Folded fabric festive star

But another option is to use small Command strips to stick them to your walls:

Folded festive stars on my wall at Spode in Stoke

Or you could make a garland! I haven’t done this yet, so no pics, sorry!

Hope you enjoy the tutorial, as always I’d love to hear how you get on with it.

Support my blogging, free tutorials and swap hosting

If you have enjoyed and used this tutorial, please consider making a small donation so that I can keep on providing great free resources on my blog, without advertising (it costs nearly £40 per year to keep Very Berry ad free) and affiliates. Many thanks!

Make a donation

If you’d like to support me and my work providing free tutorials here at Very Berry and keeping my blog advert and affiliate-free – please do feel free to make a donation! It’s set for £1, but you can increase the numbers of ££ in the little box, if you are feeling generous. I really appreciate all your support – thank you!

£1.00

Recipe: No-bake Easter Crunch Cake

Easter Chocolate Crunch Cake no-bake

A super-fast recipe just in case you don’t have enough chocolate in your life this weekend. Fun to make with kids too.

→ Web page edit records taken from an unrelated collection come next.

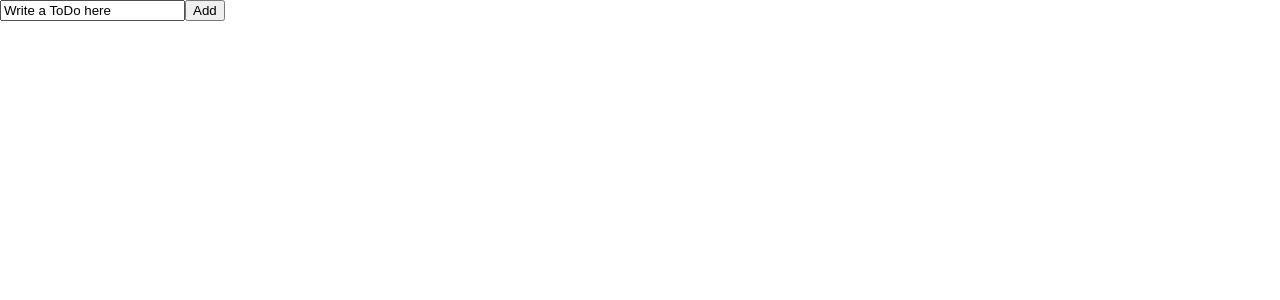
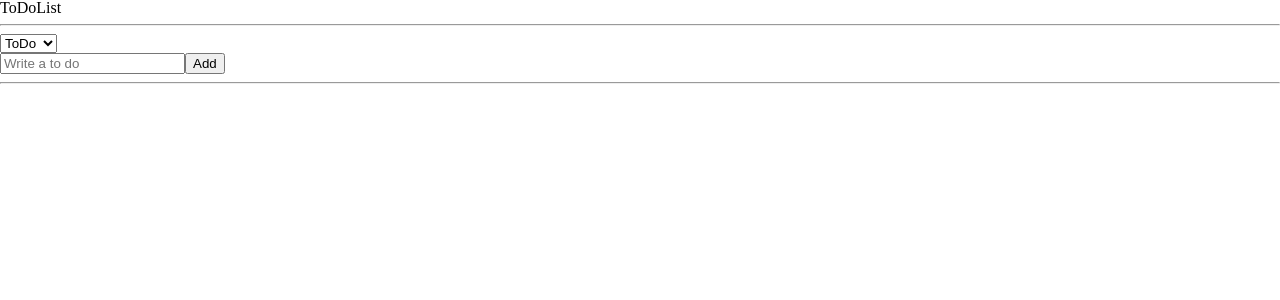
Before and after one commit to E-Sangho/-Hidden-ToDoList, a React (Create React App) app: page / in a window 1280 px wide. Shown: the top 300 px of the page. Built offline with nearby package versions, Linux system fonts and the light colour scheme.

Commit message:
update without css

```diff
--- a/src/App.tsx
+++ b/src/App.tsx
@@ -1,5 +1,5 @@
 import { createGlobalStyle } from "styled-components";
-import ToDoList from "./ToDoList";
+import ToDoList from "./components/ToDoList";
 
 let GlobalStyle = createGlobalStyle`
 /* http://meyerweb.com/eric/tools/css/reset/
--- a/src/ToDoList.tsx
+++ /dev/null
@@ -1,31 +0,0 @@
-import { useForm } from "react-hook-form";
-
-interface IForm {
-	toDo: string;
-}
-
-function ToDoList() {
-	const { register, handleSubmit, setValue } = useForm<IForm>({
-		defaultValues: {
-			toDo: "Write a ToDo here",
-		},
-	});
-	const onValid = (data: IForm) => {
-		console.log(data.toDo);
-		setValue("toDo", "");
-	};
-	return (
-		<div>
-			<form onSubmit={handleSubmit(onValid)}>
-				<input
-					{...register("toDo", {
-						required: "Please write a ToDo",
-					})}
-				/>
-				<button>Add</button>
-			</form>
-		</div>
-	);
-}
-
-export default ToDoList;
--- /dev/null
+++ b/src/atoms.tsx
@@ -0,0 +1,32 @@
+import { atom, selector } from "recoil";
+
+export enum Category {
+	ToDo = "ToDo",
+	Doing = "Doing",
+	Done = "Done",
+}
+
+export interface IToDos {
+	text: string;
+	id: number;
+	category: Category;
+}
+
+export const toDoState = atom<IToDos[]>({
+	key: "toDo",
+	default: [],
+});
+
+export const categoryState = atom<Category>({
+	key: "category",
+	default: Category.ToDo,
+});
+
+export const toDoSelector = selector({
+	key: "toDoSelector",
+	get: ({ get }) => {
+		const category = get(categoryState);
+		const toDos = get(toDoState);
+		return toDos.filter((toDo) => toDo.category === category);
+	},
+});
--- /dev/null
+++ b/src/components/CreateToDo.tsx
@@ -0,0 +1,30 @@
+import { useForm } from "react-hook-form";
+import { useSetRecoilState, useRecoilValue } from "recoil";
+import { categoryState, toDoState } from "../atoms";
+
+interface IForm {
+	toDo: string;
+}
+
+function CreateToDo() {
+	const setToDos = useSetRecoilState(toDoState);
+	const category = useRecoilValue(categoryState);
+	const { register, handleSubmit, setValue } = useForm<IForm>();
+	const onValid = ({ toDo }: IForm) => {
+		setToDos((prev) => [...prev, { text: toDo, id: Date.now(), category }]);
+		setValue("toDo", "");
+	};
+	return (
+		<form onSubmit={handleSubmit(onValid)}>
+			<input
+				{...register("toDo", {
+					required: "Please write a ToDo",
+				})}
+				placeholder="Write a to do"
+			/>
+			<button>Add</button>
+		</form>
+	);
+}
+
+export default CreateToDo;
--- /dev/null
+++ b/src/components/ToDo.tsx
@@ -0,0 +1,43 @@
+import { Category, IToDos, toDoState } from "../atoms";
+import { useSetRecoilState } from "recoil";
+
+function ToDo({ text, id, category }: IToDos) {
+	const setToDos = useSetRecoilState(toDoState);
+	const onClick = (event: React.MouseEvent<HTMLButtonElement>) => {
+		const {
+			currentTarget: { name },
+		} = event;
+		setToDos((toDos) => {
+			const toDoIndex = toDos.findIndex((toDo) => toDo.id === id);
+			let newToDos = toDos.slice();
+			newToDos[toDoIndex] = {
+				text: text,
+				id: id,
+				category: name as any,
+			};
+			return newToDos;
+		});
+	};
+	return (
+		<li>
+			<span>{text}</span>
+			{category !== Category.ToDo && (
+				<button name={Category.ToDo} onClick={onClick}>
+					ToDo
+				</button>
+			)}
+			{category !== Category.Doing && (
+				<button name={Category.Doing} onClick={onClick}>
+					Doing
+				</button>
+			)}
+			{category !== Category.Done && (
+				<button name={Category.Done} onClick={onClick}>
+					Done
+				</button>
+			)}
+		</li>
+	);
+}
+
+export default ToDo;
--- /dev/null
+++ b/src/components/ToDoList.tsx
@@ -0,0 +1,32 @@
+import { useRecoilState, useRecoilValue } from "recoil";
+import { toDoSelector, categoryState, Category } from "../atoms";
+import CreateToDo from "./CreateToDo";
+import ToDo from "./ToDo";
+
+function ToDoList() {
+	const toDos = useRecoilValue(toDoSelector);
+	const [category, setCategory] = useRecoilState(categoryState);
+	const onChange = (event: React.ChangeEvent<HTMLSelectElement>) => {
+		setCategory(event.currentTarget.value as any);
+	};
+	return (
+		<div>
+			<h1>ToDoList</h1>
+			<hr />
+			<select value={category} onChange={onChange}>
+				<option value={Category.ToDo}>ToDo</option>
+				<option value={Category.Doing}>Doing</option>
+				<option value={Category.Done}>Done</option>
+			</select>
+			<CreateToDo />
+			<hr />
+			<ul>
+				{toDos.map((toDo) => (
+					<ToDo key={toDo.id} {...toDo} />
+				))}
+			</ul>
+		</div>
+	);
+}
+
+export default ToDoList;
```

If you want to make it gluten-free then you can use gluten-free digestives – they work really well.

Easter Crunch Cake no-bake

Easter Crunch Cake

Ingredients

  • 200g 70% chocolate
  • 100g butter
  • 200g digestive biscuits
  • 2 tbsp golden syrup
  • 2 tbsp cocoa powder
  • 200g mini eggs
  • 50g dried cherries (optional)

Directions

  1. Line a 20cm x 20cm (8inch) baking tray (I use one with a loose bottom which is really helpful when getting the cake out of the tin) with foil or baking parchment – the liner needs to come up the sides of the tin.
  2. Break the chocolate into small pieces and put into a heatproof bowl with the butter. Put the bowl over a pan of water on a very low simmer and stir until the chocolate and butter are melted and the mixture is smooth a glossy. Take the bowl off the pan and leave to cool for a minute or two.
  3. Put the biscuits in a large bowl and smash them up, using the end of a rolling pin. Alternatively put the biscuits in a strong polythene bag, tie closed and bash with a rolling pin. Don’t reduce the biscuits to crumbs, you need smaller and larger pieces.
  4. Stir the syrup and cocoa powder into the melted chocolate, along with the broken biscuits and the 3/4 of the mini eggs and the cherries (if using).
  5. Put the mixture into your prepared baking tray and press down. Sprinkle the remaining mini-eggs over the cake and press them down a little.
  6. Refrigerate for at least an hour, then cut into 12-16 pieces. You will need a very sharp knife, so watch your fingers.
  7. This will keep for up to a week in an airtight tin. I tend to keep it in the fridge so it stays fairly firm.

Happy Easter to you all!